FBI shame casts a long shadow
Richard DesLauriers, the special agent in charge of the FBI in Boston, could be forgiven for sounding a bit miffed the other day, when he was forced to respond to the inescapable reality that a lot of people don’t necessarily buy the FBI’s version of how Whitey Bulger’s 16 years on the lam came to an end.
After all, DesLauriers has been in town for just about a year, not nearly long enough to be infected with the cynicism that is virulent when it comes to anything involving the FBI and Whitey.
“Any claim that the FBI knew about Mr. Bulger’s whereabouts prior to the FBI’s publicity efforts this week are completely unfounded,’’ DesLauriers said in a remarkable statement issued Friday, just hours before Whitey flew in from the Left Coast. “When we learned his location, he was arrested promptly.’’
OK. If you say so. But then, nothing in this case has ever been as it first appears.
DesLauriers seems like a decent, sincere guy, so I hate to break the news to him, but the FBI has little credibility in these matters with many people, including me, because in this town, the only things that last longer than winters are memories.
The FBI never told the truth about anything involving Whitey Bulger, so it’s not really surprising that so many of us don’t necessarily believe the FBI now.
We love our history in Boston, so maybe I can fill DesLauriers in on some history that might explain the skepticism he finds so exasperating.
In 1988, the Globe’s investigative unit, the Spotlight Team, published a four-part series about the Bulger brothers, Whitey the gangster and Billy the politician, which included the bombshell revelation that Whitey Bulger had a relationship not just with the FBI, but with FBI agent John Connolly, a self-acknowledged Billy Bulger protege.
The FBI vehemently denied the Globe’s contention that Whitey was an informant. Jim Ahern, the FBI’s special agent in charge in Boston at the time, angrily demanded a meeting and a retraction. We met with him at the Globe, but when we said we couldn’t retract something we knew to be true, he was furious.
Nine years later, a very fine federal judge named Mark Wolf forced the FBI to admit what we all knew was true: Umm, yes, Whitey Bulger had been an FBI informant, since 1975. Oh, and for good measure, they kept him on as an informant for three years after the Globe exposed him.

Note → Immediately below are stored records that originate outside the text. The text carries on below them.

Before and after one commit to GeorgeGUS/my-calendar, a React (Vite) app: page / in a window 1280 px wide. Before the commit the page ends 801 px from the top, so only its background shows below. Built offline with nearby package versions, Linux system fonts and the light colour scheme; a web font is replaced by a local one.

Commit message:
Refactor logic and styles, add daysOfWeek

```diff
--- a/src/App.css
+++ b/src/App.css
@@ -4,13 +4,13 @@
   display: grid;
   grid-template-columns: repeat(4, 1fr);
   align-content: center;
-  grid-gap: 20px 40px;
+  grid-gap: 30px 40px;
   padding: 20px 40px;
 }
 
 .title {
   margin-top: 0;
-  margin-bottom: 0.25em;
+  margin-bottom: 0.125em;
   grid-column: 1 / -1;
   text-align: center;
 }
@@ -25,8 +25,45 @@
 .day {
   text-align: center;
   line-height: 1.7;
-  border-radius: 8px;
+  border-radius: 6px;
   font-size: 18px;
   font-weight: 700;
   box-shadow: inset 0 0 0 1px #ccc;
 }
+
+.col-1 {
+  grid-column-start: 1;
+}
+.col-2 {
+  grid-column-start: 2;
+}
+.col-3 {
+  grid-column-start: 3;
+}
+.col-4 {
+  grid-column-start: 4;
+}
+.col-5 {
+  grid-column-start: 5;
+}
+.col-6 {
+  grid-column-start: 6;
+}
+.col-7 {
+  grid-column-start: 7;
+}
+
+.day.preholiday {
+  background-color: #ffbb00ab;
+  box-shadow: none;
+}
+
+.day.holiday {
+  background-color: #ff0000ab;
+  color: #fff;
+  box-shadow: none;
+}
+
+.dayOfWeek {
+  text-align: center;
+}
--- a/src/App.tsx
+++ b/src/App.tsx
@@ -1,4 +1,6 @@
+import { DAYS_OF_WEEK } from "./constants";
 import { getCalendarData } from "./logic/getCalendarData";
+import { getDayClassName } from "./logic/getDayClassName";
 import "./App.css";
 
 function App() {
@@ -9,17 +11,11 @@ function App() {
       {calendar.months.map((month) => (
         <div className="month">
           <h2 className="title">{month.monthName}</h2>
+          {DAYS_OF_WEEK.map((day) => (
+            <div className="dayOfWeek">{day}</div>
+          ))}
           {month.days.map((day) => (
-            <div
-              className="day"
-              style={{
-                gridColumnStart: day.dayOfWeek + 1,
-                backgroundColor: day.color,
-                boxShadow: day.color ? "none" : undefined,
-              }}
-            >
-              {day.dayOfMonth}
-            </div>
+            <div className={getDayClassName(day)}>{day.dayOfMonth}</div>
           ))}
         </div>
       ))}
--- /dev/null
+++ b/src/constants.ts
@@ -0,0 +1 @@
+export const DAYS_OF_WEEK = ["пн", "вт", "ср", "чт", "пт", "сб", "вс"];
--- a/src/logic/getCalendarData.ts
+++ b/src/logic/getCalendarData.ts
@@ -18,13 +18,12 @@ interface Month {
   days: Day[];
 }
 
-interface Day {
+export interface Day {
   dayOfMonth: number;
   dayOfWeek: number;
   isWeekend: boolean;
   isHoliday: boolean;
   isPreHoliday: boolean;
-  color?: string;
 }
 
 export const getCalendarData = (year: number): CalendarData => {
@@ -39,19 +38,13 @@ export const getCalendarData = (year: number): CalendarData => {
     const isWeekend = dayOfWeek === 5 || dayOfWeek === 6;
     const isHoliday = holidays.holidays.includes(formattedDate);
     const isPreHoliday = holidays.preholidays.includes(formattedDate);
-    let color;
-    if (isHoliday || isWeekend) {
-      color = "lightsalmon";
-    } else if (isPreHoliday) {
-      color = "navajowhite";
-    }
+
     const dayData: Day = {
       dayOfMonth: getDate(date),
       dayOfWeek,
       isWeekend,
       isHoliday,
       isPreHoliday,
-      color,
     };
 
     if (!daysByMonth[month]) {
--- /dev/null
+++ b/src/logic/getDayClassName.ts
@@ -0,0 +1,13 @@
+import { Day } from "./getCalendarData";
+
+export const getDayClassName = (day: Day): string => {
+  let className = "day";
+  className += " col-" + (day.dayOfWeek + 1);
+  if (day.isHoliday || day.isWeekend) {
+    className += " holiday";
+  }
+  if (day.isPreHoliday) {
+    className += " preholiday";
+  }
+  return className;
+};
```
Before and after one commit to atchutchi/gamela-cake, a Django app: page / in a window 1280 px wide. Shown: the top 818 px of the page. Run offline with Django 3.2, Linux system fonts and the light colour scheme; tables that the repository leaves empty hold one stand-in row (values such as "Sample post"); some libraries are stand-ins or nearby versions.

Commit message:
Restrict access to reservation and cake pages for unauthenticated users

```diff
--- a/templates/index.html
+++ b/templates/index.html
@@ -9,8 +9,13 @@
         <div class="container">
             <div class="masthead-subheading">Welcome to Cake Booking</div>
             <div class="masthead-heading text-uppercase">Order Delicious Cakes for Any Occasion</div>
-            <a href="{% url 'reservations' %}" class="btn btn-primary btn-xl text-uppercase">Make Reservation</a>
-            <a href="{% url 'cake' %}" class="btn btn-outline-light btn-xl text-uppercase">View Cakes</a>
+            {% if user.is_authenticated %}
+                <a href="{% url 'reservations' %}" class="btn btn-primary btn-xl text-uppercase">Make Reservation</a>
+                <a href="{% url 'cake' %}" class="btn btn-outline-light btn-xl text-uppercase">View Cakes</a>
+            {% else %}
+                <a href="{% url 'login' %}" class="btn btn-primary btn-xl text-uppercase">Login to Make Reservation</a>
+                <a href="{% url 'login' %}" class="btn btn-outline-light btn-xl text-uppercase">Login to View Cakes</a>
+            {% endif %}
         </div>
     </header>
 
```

I’m sure he was very effective in those three years.
As for the FBI’s record on tracking down fugitives connected to this case, consider the saga of Johnny Martorano.
Johnny, you may remember, was Whitey’s favorite assassin. Johnny went on the run to avoid arrest in a horse race-fixing scam in 1979, but he earned frequent flyer points as Whitey sent him to kill whoever needed to die.
Johnny hightailed it to Florida and there he remained, when he wasn’t flying around whacking people, for 16 years — does the number sound familiar? — with the FBI in charge of trying to find him. They never did. Then one day in 1995, two state cops, Stevie Johnson and Mike Scanlan, got a tip that Martorano was in Florida, so they flew down. They spotted him in 24 hours.
Johnson and Scanlan called Boston to report their breakthrough and were advised to hold off on the arrest until an FBI agent could fly down to join them. When the FBI agent showed up, Johnson asked him to use his FBI credit card to rent a different surveillance car so Martorano wouldn’t make them. The FBI agent replied, “I’m not authorized to do that. I’m just here to keep an eye on you two guys.’’
Johnson and Scanlan, backed by local cops, made the collar and flew back to Boston. The agent stayed behind to help prepare the press release which gave the FBI top billing.
I tell that story, not to say the FBI hogs credit for big pinches, but because the FBI never found Johnny Martorano because they didn’t want to. He was the guy who, when he flipped in 1998, was able to show that not only was Whitey murdering people while working for the FBI, but that corrupt FBI agents actively assisted Whitey in murdering people who were in a position to reveal the sordid relationship between Whitey and the FBI.
The FBI did nothing to help, and plenty to frustrate, the long, complicated process that culminated three years ago in Connolly’s murder conviction in Miami for fingering a guy who Connolly said would roll and expose the Bulger-FBI axis. An FBI agent sat in the courtroom throughout the trial, never revealing herself. She wasn’t there to assist, but, again, just to keep an eye on other law enforcement agents.
Look, none of the FBI agents in the Boston office today were around when a lot of this stuff was going down. I know some of those agents, and they are good, conscientious guys.
Taking Bulger down is a chance to start fresh.
But if anybody in the FBI is really surprised that so many people really don’t believe them when they say something about Whitey Bulger, they shouldn’t be.
It’s going to take years for the FBI to gain its credibility back on anything Whitey-related. Arranging Whitey Bulger’s reluctant homecoming was a good start. There’s a long, long way to go.
Kevin Cullen is a Globe columnist. He can be reached at firstname.lastname@example.org.